Rice University
Future Directions

Because of Rice's ties in the Medical Center, we are especially well positioned to contribute to the exciting movement of bringing evolutionary insights into medical fields.  For example, infectious diseases are caused by microbes, whose rapid evolution needs to be understood and controlled.  Can we predict the emergence of novel pathogens like SARS or predict what flu strains we need to vaccinate against next year?  How do we reduce the evolution of pathogen resistance to antibiotics?  In HIV multi-drug therapy, should the drugs be tried all at once or sequentially?  Can we induce pathogens to evolve lower virulence?    

Few sciences are as central as evolution for understanding our place in the world.  We are still assimilating Darwin's insight that humans are kin to apes and in fact to all of life.  Evolutionary biology also speaks to core issues of how we interact with each other.  A second strength of Rice's evolution researchers is in this area, specifically in the study of cooperation.  At one time Darwinism was seen strictly as dog-eat-dog survival of the fittest.  Today, research is showing how survival of the fittest can sometimes result in the evolution of cooperation and altruism.  It is also showing how fundamental cooperation is in the history of life.  Cooperation was required for the evolution of the simplest cells, for the combining of different simple cells to make more complex cells like ours, for the evolution of multicellular plants and animals, and for the evolution of partly cooperative societies from amoebas up through humans.

Advances in theory and new experimental tools make this field ripe for rapid progress.  For example, the realization that some microorganisms are cooperative allows us to follow the evolution of social traits in test tubes.  The toolkits of molecular biology and genomics then allow us to find and experiment with the genes underlying those traits.

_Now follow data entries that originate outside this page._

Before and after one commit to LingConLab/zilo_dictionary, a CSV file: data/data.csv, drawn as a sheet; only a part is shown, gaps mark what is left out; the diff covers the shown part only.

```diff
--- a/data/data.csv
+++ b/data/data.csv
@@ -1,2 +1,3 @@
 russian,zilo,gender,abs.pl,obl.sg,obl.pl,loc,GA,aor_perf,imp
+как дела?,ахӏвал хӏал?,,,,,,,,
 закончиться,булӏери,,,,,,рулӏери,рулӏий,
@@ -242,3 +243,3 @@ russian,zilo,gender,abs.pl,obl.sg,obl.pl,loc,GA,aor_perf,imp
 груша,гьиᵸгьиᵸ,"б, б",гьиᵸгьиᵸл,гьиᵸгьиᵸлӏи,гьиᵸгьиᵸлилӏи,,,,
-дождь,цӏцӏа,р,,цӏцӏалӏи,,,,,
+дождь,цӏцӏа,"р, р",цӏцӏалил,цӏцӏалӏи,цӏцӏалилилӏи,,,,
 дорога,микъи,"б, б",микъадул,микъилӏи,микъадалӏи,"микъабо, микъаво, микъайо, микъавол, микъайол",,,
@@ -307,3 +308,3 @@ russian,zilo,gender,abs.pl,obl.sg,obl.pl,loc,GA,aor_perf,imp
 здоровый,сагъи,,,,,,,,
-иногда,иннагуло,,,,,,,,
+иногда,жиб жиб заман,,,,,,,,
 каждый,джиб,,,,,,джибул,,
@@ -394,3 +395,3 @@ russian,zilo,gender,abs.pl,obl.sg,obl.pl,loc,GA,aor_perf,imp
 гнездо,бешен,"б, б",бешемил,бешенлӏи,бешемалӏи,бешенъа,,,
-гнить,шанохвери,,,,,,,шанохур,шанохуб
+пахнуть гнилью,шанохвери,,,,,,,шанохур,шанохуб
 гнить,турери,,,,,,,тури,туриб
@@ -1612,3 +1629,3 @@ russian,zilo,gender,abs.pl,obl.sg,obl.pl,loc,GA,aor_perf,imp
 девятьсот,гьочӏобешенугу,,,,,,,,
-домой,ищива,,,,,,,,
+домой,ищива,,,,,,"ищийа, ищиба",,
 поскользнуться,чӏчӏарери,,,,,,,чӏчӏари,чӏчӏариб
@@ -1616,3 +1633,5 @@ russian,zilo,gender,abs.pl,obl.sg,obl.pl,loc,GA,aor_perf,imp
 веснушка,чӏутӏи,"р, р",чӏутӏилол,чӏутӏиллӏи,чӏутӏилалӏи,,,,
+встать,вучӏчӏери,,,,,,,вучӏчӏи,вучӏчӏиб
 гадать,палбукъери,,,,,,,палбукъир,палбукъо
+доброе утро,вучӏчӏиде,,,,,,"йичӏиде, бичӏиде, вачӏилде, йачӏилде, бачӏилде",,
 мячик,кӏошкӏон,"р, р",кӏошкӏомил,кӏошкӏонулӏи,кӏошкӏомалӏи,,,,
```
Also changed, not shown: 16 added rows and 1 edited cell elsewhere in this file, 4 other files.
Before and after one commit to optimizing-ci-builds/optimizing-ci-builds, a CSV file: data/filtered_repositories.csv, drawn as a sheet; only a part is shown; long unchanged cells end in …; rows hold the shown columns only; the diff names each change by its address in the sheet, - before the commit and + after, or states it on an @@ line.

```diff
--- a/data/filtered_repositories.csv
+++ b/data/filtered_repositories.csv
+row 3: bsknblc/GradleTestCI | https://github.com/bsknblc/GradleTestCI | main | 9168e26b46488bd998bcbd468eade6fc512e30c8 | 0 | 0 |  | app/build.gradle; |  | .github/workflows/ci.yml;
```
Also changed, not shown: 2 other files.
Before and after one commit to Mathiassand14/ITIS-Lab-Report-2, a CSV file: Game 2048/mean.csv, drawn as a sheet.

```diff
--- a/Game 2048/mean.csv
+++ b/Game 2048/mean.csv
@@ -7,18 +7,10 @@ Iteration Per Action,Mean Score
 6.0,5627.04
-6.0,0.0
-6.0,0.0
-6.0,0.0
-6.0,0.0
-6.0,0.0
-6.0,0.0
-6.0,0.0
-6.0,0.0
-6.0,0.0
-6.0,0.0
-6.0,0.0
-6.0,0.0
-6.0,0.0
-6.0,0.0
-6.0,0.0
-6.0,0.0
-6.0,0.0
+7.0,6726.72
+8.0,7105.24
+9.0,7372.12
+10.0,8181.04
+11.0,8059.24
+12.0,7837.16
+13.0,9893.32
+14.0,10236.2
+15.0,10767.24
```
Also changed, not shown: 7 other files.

Biofilms provide an example that links up to our other focus on practical applications.  Biofilms are complex bacterial social structures whose physical and cooperative networks can make them resistant to standard antibiotic treatments.  Understanding how evolution works in social systems can help treat biofilm diseases, like cystic fibrosis, and other biofilm problems, like maintaining clean drinking water pipes.

Advances in model systems undergird studies of the whole spectrum of life.  Why have honeybees evolved both workers who will readily sacrifice their lives for their colony, and queens who routinely kill their own sisters?  Why do some insects go to great effort to protect aphids, while others happily devour them?  Why do we live on cooperative terms with our normal intestinal bacteria, but at war with other closely related bacteria?   Ultimately, we seek to merge the insights of evolutionary biology and the social sciences to understand why humans themselves show such a complex mixture of social traits, from the vicious to the saintly.

Because evolution speaks to our view of ourselves and our place in the world, the public's views on it range from great interest to hostility.  The hostility gives us a responsibility to address those concerns, and foster understanding of how evolution is a scientific fact not at odds with our society’s views of moral and spiritual life. The great interest that evolution generates also creates an opportunity to bring science to the public.  Education and outreach are therefore particularly important goals for the Rice Center for Evolution. 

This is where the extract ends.